[ASSIGNMENT]
No pictures in the copy, please: retype all the records exactly.

[DATA]
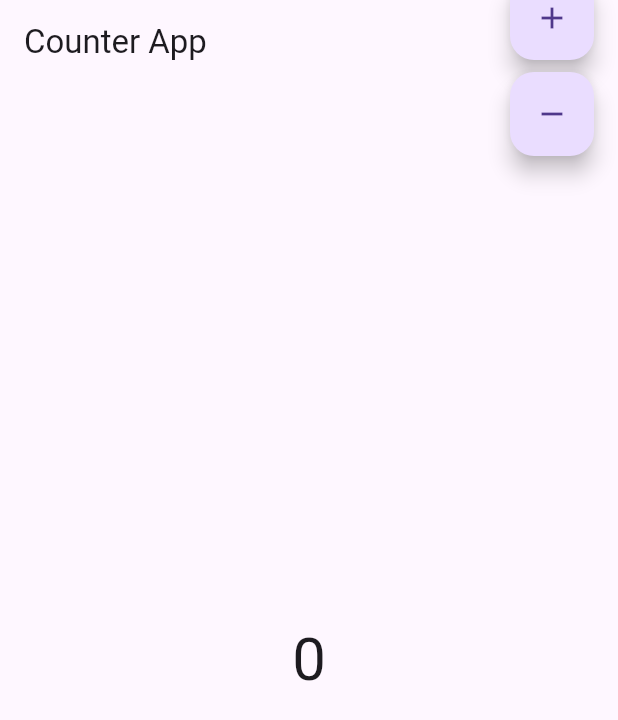
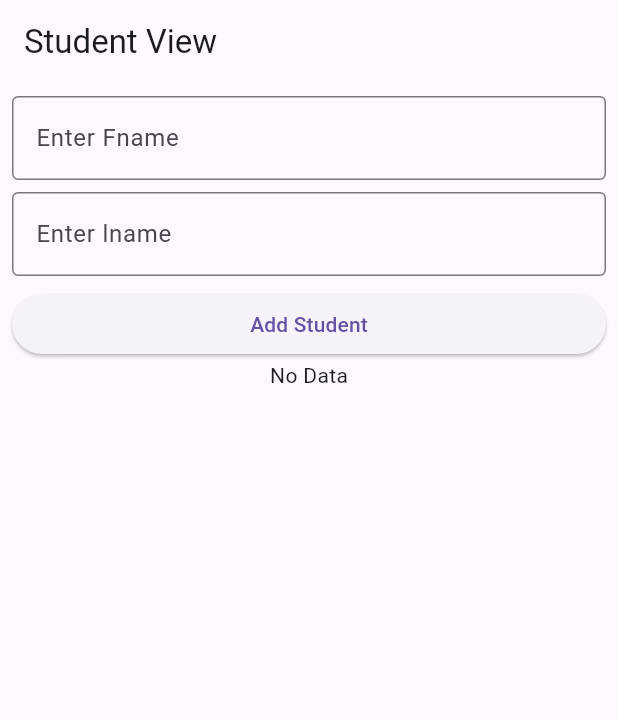
Before and after one commit to prasunkayastha/Riverpod, a Flutter app: the screen it shows after launch, on a phone screen of 412 x 824 dp. Shown: the top 720 px of the screen. Run offline on Flutter 3.47's test engine with Material 3 defaults, Android fonts, the phone set to English and light mode, and no system bars; our stand-ins replace flutter_riverpod.

Commit message:
"Replace CounterView with StudentView in App widget"

```diff
--- a/lib/app.dart
+++ b/lib/app.dart
@@ -1,13 +1,13 @@
 import 'package:flutter/material.dart';
-import 'package:river_pod/view/counter_view.dart';
+import 'package:river_pod/view/student_view.dart';
 
 class App extends StatelessWidget {
   const App({super.key});
 
   @override
   Widget build(BuildContext context) {
-    return MaterialApp(
-      home: CounterView(),
+    return const MaterialApp(
+      home: StudentView(),
     );
   }
 }
--- /dev/null
+++ b/lib/model/student.dart
@@ -0,0 +1,9 @@
+class Student {
+  final String fname;
+  final String lname;
+
+  Student({
+    required this.fname,
+    required this.lname,
+  });
+}
--- /dev/null
+++ b/lib/state/student_state.dart
@@ -0,0 +1,21 @@
+import 'package:river_pod/model/student.dart';
+
+class StudentState {
+  final List<Student> lstStudents;
+  final bool isLoading;
+
+  StudentState({
+    required this.lstStudents,
+    required this.isLoading,
+  });
+
+  factory StudentState.initial() {
+    return StudentState(lstStudents: [], isLoading: false);
+  }
+  // copy with
+  StudentState copyWith({Student? student, bool? isLoading}) {
+    return StudentState(
+        lstStudents: student != null ? [...lstStudents, student] : lstStudents,
+        isLoading: isLoading ?? this.isLoading);
+  }
+}
--- /dev/null
+++ b/lib/view/student_view.dart
@@ -0,0 +1,85 @@
+import 'package:flutter/material.dart';
+import 'package:flutter_riverpod/flutter_riverpod.dart';
+import 'package:river_pod/model/student.dart';
+import 'package:river_pod/view_model/student_view_model.dart';
+
+class StudentView extends ConsumerStatefulWidget {
+  const StudentView({super.key});
+
+  @override
+  ConsumerState<StudentView> createState() => _StudentViewState();
+}
+
+class _StudentViewState extends ConsumerState<StudentView> {
+  final _fnameController = TextEditingController();
+  final _lnameController = TextEditingController();
+
+  @override
+  Widget build(BuildContext context) {
+    final studentState = ref.watch(StudentViewModelProvider);
+    return Scaffold(
+      appBar: AppBar(
+        title: const Text("Student View"),
+      ),
+      body: Padding(
+        padding: const EdgeInsets.all(8.0),
+        child: Column(
+          children: [
+            TextFormField(
+              controller: _fnameController,
+              decoration: const InputDecoration(
+                border: OutlineInputBorder(),
+                hintText: "Enter Fname",
+              ),
+            ),
+            const SizedBox(
+              height: 8.0,
+            ),
+            TextFormField(
+              controller: _lnameController,
+              decoration: const InputDecoration(
+                border: OutlineInputBorder(),
+                hintText: "Enter lname",
+              ),
+            ),
+            const SizedBox(
+              height: 8.0,
+            ),
+            SizedBox(
+              width: double.infinity,
+              child: ElevatedButton(
+                onPressed: () {
+                  Student student = Student(
+                    fname: _fnameController.text,
+                    lname: _lnameController.text,
+                  );
+                  ref
+                      .read(StudentViewModelProvider.notifier)
+                      .addStudent(student);
+                },
+                child: const Text('Add Student'),
+              ),
+            ),
+            studentState.isLoading
+                ? const CircularProgressIndicator()
+                : studentState.lstStudents.isEmpty
+                    ? const Text('No Data')
+                    : Expanded(
+                        child: ListView.builder(
+                          itemCount: studentState.lstStudents.length,
+                          itemBuilder: (context, index) {
+                            return ListTile(
+                              title:
+                                  Text(studentState.lstStudents[index].fname),
+                              subtitle:
+                                  Text(studentState.lstStudents[index].lname),
+                            );
+                          },
+                        ),
+                      ),
+          ],
+        ),
+      ),
+    );
+  }
+}
--- /dev/null
+++ b/lib/view_model/student_view_model.dart
@@ -0,0 +1,17 @@
+import 'package:flutter_riverpod/flutter_riverpod.dart';
+import 'package:river_pod/model/student.dart';
+import 'package:river_pod/state/student_state.dart';
+
+final StudentViewModelProvider =
+    StateNotifierProvider<StudentViewModel, StudentState>(
+        (ref) => StudentViewModel());
+
+class StudentViewModel extends StateNotifier<StudentState> {
+  StudentViewModel() : super(StudentState.initial());
+
+  void addStudent(Student student) async {
+    state = state.copyWith(isLoading: true);
+    await Future.delayed(const Duration(seconds: 2));
+    state = state.copyWith(isLoading: false,student: student);
+  }
+}
```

[TASK ANSWER]
Before and after one commit to prasunkayastha/Riverpod, a Flutter app: the screen it shows after launch, on a phone screen of 412 x 824 dp. Shown: the top 720 px of the screen. Run offline on Flutter 3.47's test engine with Material 3 defaults, Android fonts, the phone set to English and light mode, and no system bars; our stand-ins replace flutter_riverpod.

Commit message:
"Replace CounterView with StudentView in App widget"

```diff
--- a/lib/app.dart
+++ b/lib/app.dart
@@ -1,13 +1,13 @@
 import 'package:flutter/material.dart';
-import 'package:river_pod/view/counter_view.dart';
+import 'package:river_pod/view/student_view.dart';
 
 class App extends StatelessWidget {
   const App({super.key});
 
   @override
   Widget build(BuildContext context) {
-    return MaterialApp(
-      home: CounterView(),
+    return const MaterialApp(
+      home: StudentView(),
     );
   }
 }
--- /dev/null
+++ b/lib/model/student.dart
@@ -0,0 +1,9 @@
+class Student {
+  final String fname;
+  final String lname;
+
+  Student({
+    required this.fname,
+    required this.lname,
+  });
+}
--- /dev/null
+++ b/lib/state/student_state.dart
@@ -0,0 +1,21 @@
+import 'package:river_pod/model/student.dart';
+
+class StudentState {
+  final List<Student> lstStudents;
+  final bool isLoading;
+
+  StudentState({
+    required this.lstStudents,
+    required this.isLoading,
+  });
+
+  factory StudentState.initial() {
+    return StudentState(lstStudents: [], isLoading: false);
+  }
+  // copy with
+  StudentState copyWith({Student? student, bool? isLoading}) {
+    return StudentState(
+        lstStudents: student != null ? [...lstStudents, student] : lstStudents,
+        isLoading: isLoading ?? this.isLoading);
+  }
+}
--- /dev/null
+++ b/lib/view/student_view.dart
@@ -0,0 +1,85 @@
+import 'package:flutter/material.dart';
+import 'package:flutter_riverpod/flutter_riverpod.dart';
+import 'package:river_pod/model/student.dart';
+import 'package:river_pod/view_model/student_view_model.dart';
+
+class StudentView extends ConsumerStatefulWidget {
+  const StudentView({super.key});
+
+  @override
+  ConsumerState<StudentView> createState() => _StudentViewState();
+}
+
+class _StudentViewState extends ConsumerState<StudentView> {
+  final _fnameController = TextEditingController();
+  final _lnameController = TextEditingController();
+
+  @override
+  Widget build(BuildContext context) {
+    final studentState = ref.watch(StudentViewModelProvider);
+    return Scaffold(
+      appBar: AppBar(
+        title: const Text("Student View"),
+      ),
+      body: Padding(
+        padding: const EdgeInsets.all(8.0),
+        child: Column(
+          children: [
+            TextFormField(
+              controller: _fnameController,
+              decoration: const InputDecoration(
+                border: OutlineInputBorder(),
+                hintText: "Enter Fname",
+              ),
+            ),
+            const SizedBox(
+              height: 8.0,
+            ),
+            TextFormField(
+              controller: _lnameController,
+              decoration: const InputDecoration(
+                border: OutlineInputBorder(),
+                hintText: "Enter lname",
+              ),
+            ),
+            const SizedBox(
+              height: 8.0,
+            ),
+            SizedBox(
+              width: double.infinity,
+              child: ElevatedButton(
+                onPressed: () {
+                  Student student = Student(
+                    fname: _fnameController.text,
+                    lname: _lnameController.text,
+                  );
+                  ref
+                      .read(StudentViewModelProvider.notifier)
+                      .addStudent(student);
+                },
+                child: const Text('Add Student'),
+              ),
+            ),
+            studentState.isLoading
+                ? const CircularProgressIndicator()
+                : studentState.lstStudents.isEmpty
+                    ? const Text('No Data')
+                    : Expanded(
+                        child: ListView.builder(
+                          itemCount: studentState.lstStudents.length,
+                          itemBuilder: (context, index) {
+                            return ListTile(
+                              title:
+                                  Text(studentState.lstStudents[index].fname),
+                              subtitle:
+                                  Text(studentState.lstStudents[index].lname),
+                            );
+                          },
+                        ),
+                      ),
+          ],
+        ),
+      ),
+    );
+  }
+}
--- /dev/null
+++ b/lib/view_model/student_view_model.dart
@@ -0,0 +1,17 @@
+import 'package:flutter_riverpod/flutter_riverpod.dart';
+import 'package:river_pod/model/student.dart';
+import 'package:river_pod/state/student_state.dart';
+
+final StudentViewModelProvider =
+    StateNotifierProvider<StudentViewModel, StudentState>(
+        (ref) => StudentViewModel());
+
+class StudentViewModel extends StateNotifier<StudentState> {
+  StudentViewModel() : super(StudentState.initial());
+
+  void addStudent(Student student) async {
+    state = state.copyWith(isLoading: true);
+    await Future.delayed(const Duration(seconds: 2));
+    state = state.copyWith(isLoading: false,student: student);
+  }
+}
```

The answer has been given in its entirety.